“The latter part of a wise man’s life is taken up in curing the follies, prejudices, and false opinions he had contracted in the former.”
“Falsehood flies, and truth comes limping after it, so that when men come to be undeceived, it is too late; the jest is over, and the tale hath had its effect: like a man, who hath thought of a good repartee when the discourse is changed, or the company parted; or like a physician, who hath found out an infallible medicine, after the patient is dead.”
“If a man would register all his opinions upon love, politics, religion, learning, etc., beginning from his youth and so go on to old age, what a bundle of inconsistencies and contradictions would appear at last!”
“There is nothing in this world constant, but inconstancy.”
“…the most pernicious race of odious vermin that Nature ever suffered to crawl upon the surface of the earth.”
Swift is mostly known for his satirical story called Gulliver’s Travels. If you’re over 40 you may have had to read this story in middle school or high school. George Orwell, himself probably one of the top 5 English language essayists to ever pick up a pen, thought Gulliver’s Travels probably meant more to him than any other book ever written. Orwell said there was rarely a year that went by without him dipping into Swift’s classic. Orwell wrote an excellent essay on Swift well worth reading.

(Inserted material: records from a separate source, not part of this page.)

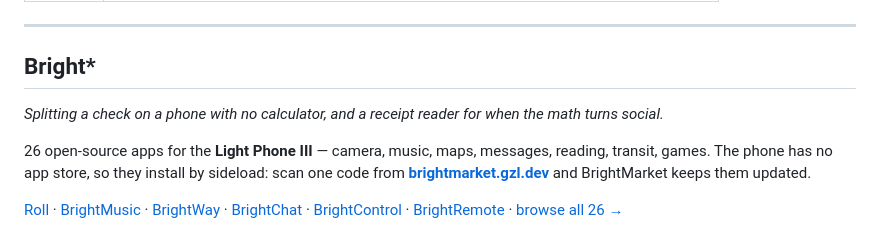
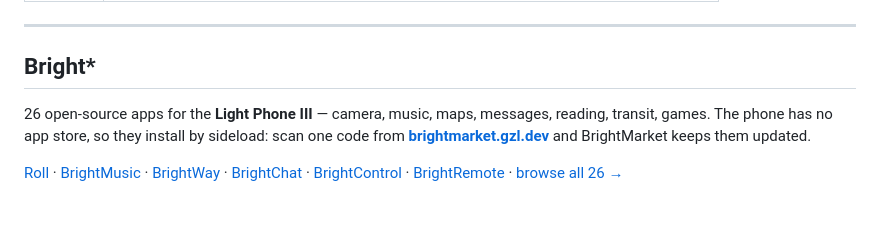
Before and after one commit to gi-os/BrightTip, a Markdown page: README.md, the part around the change. Drawn GitHub-style; blank space fills up the shorter version.

Commit message:
docs: drop the per-app line from the footer
The footer opened with an italic sentence on why that app had to exist.
It read as sales copy immediately above a star ask, which is the one place
a reader is already deciding whether this is a person or a funnel. The
links do that job without asking to be believed.

```diff
--- a/README.md
+++ b/README.md
@@ -255,8 +255,6 @@ Issues and PRs welcome.
 
 ## Bright\*
 
-*Splitting a check on a phone with no calculator, and a receipt reader for when the math turns social.*
-
 26 open-source apps for the **Light Phone III** — camera, music, maps, messages,
 reading, transit, games. The phone has no app store, so they install by sideload: scan one
 code from **[brightmarket.gzl.dev](https://brightmarket.gzl.dev)** and BrightMarket keeps them updated.
```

What brought me to writing this post was a rather humorous passage in Damrosch’s biography that highlights Swift the writer and Swift the personality. Swift was not, at least in many of his writings, a politically correct writer. He didn’t suffer fools gladly and he had little patience for literary cant. On Page 209 of Damrosch’s book he writes:
Commenting on a history of the Church, he [Swift] once rewrote an overelaborate passage in order to bring it to life. Here is the original text, describing unworthy clergymen: “They are an insensible and degenerate race, who are thinking of nothing but their present advantages; and so that they may now support a luxurious and brutal course of irregular and voluptuous practices, they are easily hired to betray their religion, to sell their country, and to give up that liberty and those properties which are the present felicities and glories of this nation.” That’s barely readable. Swift’s version gets rid of the big words and abstractions, and leaps from the page: “The bulk of the clergy, and one third of the bishops, are stupid sons of whores, who think of nothing but getting money as soon as they can. If they may but procure enough to supply them in gluttony, drunkenness, and whoring, they are ready to turn traitors to God and their country, and make their fellow subjects slaves.”
We could almost say this bitting, straightforward, no pulling punches writing style, is what we might call Swifting or the Art of Swifting.